Preceded by: Kitty Hawk class and
Enterprise class
Succeeded by: Gerald R. Ford class
Subclasses: Theodore Roosevelt class and
Ronald Reagan class
In commission: 3 May 1975
Planned: 10
Completed: 10
Active: 9 (USS Abraham Lincoln undergoing RCOH)
General characteristics
Type: Aircraft carrier
Displacement: 100,000 to 104,600 long tons (101,600–106,300 t)[1]
Length: Overall: 1,092 feet (332.8 m)
Waterline: 1,040 feet (317.0 m)
Beam: Overall: 252 ft (76.8 m)
Waterline: 134 ft (40.8 m)
Draft: Maximum navigational: 37 ft (11.3 m)
Limit: 41 ft (12.5 m)
Propulsion: 2 × Westinghouse A4W nuclear reactors
4 × steam turbines
4 × shafts
260,000 shp (194 MW)
Speed: 30+ knots (56+ km/h; 35+ mph)
Range: Unlimited distance; 20-25 years
Complement: Ship's company: 3,200
Air wing: 2,480
Sensors and
processing systems:
AN/SPS-48E 3-D air search radar
AN/SPS-49(V)5 2-D air search radar
AN/SPQ-9B target acquisition radar
AN/SPN-46 air traffic control radars
AN/SPN-43C air traffic control radar
AN/SPN-41 landing aid radars
4 × Mk 91 NSSM guidance systems
4 × Mk 95 radars
Electronic warfare
& decoys:
SLQ-32A(V)4 Countermeasures suite
SLQ-25A Nixie torpedo countermeasures
Armament:
Armor: 2.5 in (64 mm) Kevlar over vital spaces[2]
Aircraft carried: 85–90 fixed wing and helicopters[3]

The Nimitz-class supercarriers are a class of ten nuclear-powered aircraft carriers in service with the United States Navy. The lead ship of the class is named for World War II United States Pacific Fleet commander Fleet Admiral Chester W. Nimitz, the U.S. Navy's last fleet admiral. With an overall length of 1,092 ft (333 m) and full-load displacements of over 100,000 long tons,[1] they have been the largest warships built and in service,[4] although they are being eclipsed by the upcoming Gerald R. Ford-class aircraft carriers. Instead of the gas turbines or diesel-electric systems used for propulsion on many modern warships, the carriers use two A4W pressurized water reactors which drive four propeller shafts and can produce a maximum speed of over 30 knots (56 km/h) and maximum power of around 260,000 shp (190 MW). As a result of the use of nuclear power, the ships are capable of operating for over 20 years without refueling and are predicted to have a service life of over 50 years. They are categorized as nuclear-powered aircraft carriers and are numbered with consecutive hull numbers between CVN-68 and CVN-77.[Note 1]

All ten carriers were constructed by Newport News Shipbuilding Company in Virginia. USS Nimitz, the lead ship of the class, was commissioned on 3 May 1975, and USS George H.W. Bush, the tenth and last of the class, was commissioned on 10 January 2009. Since the 1970s, Nimitz-class carriers have participated in many conflicts and operations across the world, including Operation Eagle Claw in Iran, the Gulf War, and more recently in Iraq and Afghanistan.
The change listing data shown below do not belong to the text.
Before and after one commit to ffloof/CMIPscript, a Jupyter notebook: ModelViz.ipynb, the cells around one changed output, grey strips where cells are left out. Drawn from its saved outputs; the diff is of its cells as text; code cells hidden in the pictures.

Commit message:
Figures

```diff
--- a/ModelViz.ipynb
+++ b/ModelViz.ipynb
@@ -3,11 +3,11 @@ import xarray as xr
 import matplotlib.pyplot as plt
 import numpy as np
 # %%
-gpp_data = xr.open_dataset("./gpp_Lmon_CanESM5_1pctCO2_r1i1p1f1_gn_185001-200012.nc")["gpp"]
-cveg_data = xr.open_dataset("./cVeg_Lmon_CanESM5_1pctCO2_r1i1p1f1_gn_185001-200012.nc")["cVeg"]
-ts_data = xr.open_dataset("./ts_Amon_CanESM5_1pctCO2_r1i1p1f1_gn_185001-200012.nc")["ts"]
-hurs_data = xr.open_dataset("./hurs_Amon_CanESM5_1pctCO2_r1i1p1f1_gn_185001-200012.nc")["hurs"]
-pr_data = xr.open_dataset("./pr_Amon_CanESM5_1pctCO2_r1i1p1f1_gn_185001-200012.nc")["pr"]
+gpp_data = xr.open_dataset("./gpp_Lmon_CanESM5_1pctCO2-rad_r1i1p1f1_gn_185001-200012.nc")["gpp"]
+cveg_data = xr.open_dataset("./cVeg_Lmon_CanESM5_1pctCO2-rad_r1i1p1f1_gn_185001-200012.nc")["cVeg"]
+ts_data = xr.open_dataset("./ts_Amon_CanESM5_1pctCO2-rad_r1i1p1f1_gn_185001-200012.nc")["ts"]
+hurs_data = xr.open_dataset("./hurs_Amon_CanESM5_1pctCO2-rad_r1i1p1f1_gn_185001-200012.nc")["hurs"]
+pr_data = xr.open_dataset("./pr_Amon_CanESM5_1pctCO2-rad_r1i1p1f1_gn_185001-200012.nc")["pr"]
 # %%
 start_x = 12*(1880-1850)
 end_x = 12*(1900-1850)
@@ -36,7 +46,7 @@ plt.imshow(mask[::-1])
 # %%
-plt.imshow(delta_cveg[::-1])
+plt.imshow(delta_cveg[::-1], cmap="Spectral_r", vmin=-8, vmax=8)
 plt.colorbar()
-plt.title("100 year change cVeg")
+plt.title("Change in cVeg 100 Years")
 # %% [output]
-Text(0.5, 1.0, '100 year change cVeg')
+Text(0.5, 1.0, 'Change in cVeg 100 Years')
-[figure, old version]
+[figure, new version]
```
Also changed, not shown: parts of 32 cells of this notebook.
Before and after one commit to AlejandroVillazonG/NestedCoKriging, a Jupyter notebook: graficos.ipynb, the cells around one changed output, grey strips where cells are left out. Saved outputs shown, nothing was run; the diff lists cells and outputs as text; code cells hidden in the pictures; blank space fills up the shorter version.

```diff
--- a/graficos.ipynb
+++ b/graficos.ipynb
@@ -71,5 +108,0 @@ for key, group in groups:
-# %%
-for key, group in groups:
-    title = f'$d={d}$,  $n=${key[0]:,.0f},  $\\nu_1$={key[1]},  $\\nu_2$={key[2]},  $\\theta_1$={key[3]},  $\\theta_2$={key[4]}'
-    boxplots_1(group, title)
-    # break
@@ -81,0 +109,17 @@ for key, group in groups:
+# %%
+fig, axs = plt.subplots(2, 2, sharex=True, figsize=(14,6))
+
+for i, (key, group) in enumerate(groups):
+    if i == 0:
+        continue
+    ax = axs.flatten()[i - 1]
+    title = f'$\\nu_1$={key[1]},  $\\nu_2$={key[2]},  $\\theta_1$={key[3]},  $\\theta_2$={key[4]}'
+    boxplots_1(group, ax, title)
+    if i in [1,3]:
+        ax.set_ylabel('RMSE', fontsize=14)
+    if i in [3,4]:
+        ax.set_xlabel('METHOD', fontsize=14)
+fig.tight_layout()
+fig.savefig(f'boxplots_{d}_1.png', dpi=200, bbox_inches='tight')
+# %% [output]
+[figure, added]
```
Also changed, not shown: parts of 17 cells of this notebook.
The angled flight decks of the carriers use a CATOBAR arrangement to operate aircraft, with steam catapults and arrestor wires for launch and recovery. As well as speeding up flight deck operations, this allows for a much wider variety of aircraft than with the STOVL arrangement used on smaller carriers. An embarked carrier air wing consisting of up to around 90 aircraft is normally deployed on board. After the retirement of the F-14 Tomcat, the air wings' strike fighters are primarily F/A-18E and F/A-18F Super Hornets and F/A-18A+ and F/A-18C Hornets. In addition to their aircraft, the vessels carry short-range defensive weaponry for anti-aircraft warfare and missile defense.

Description[edit]

The Nimitz-class carriers have an overall length of 1,092 ft (333 m) and a full-load displacement of about 100,000–104,000 long tons (102,000–106,000 metric tons).[5] They have a beam at the waterline of 135 ft (41 m), and the maximum width of their flight decks is 251 ft 10 in to 257 ft 3 in (77.76 m to 78.41 m) (depending on the variant). The ships' companies can number up to 3,200, not including an air wing of 2,480.[6]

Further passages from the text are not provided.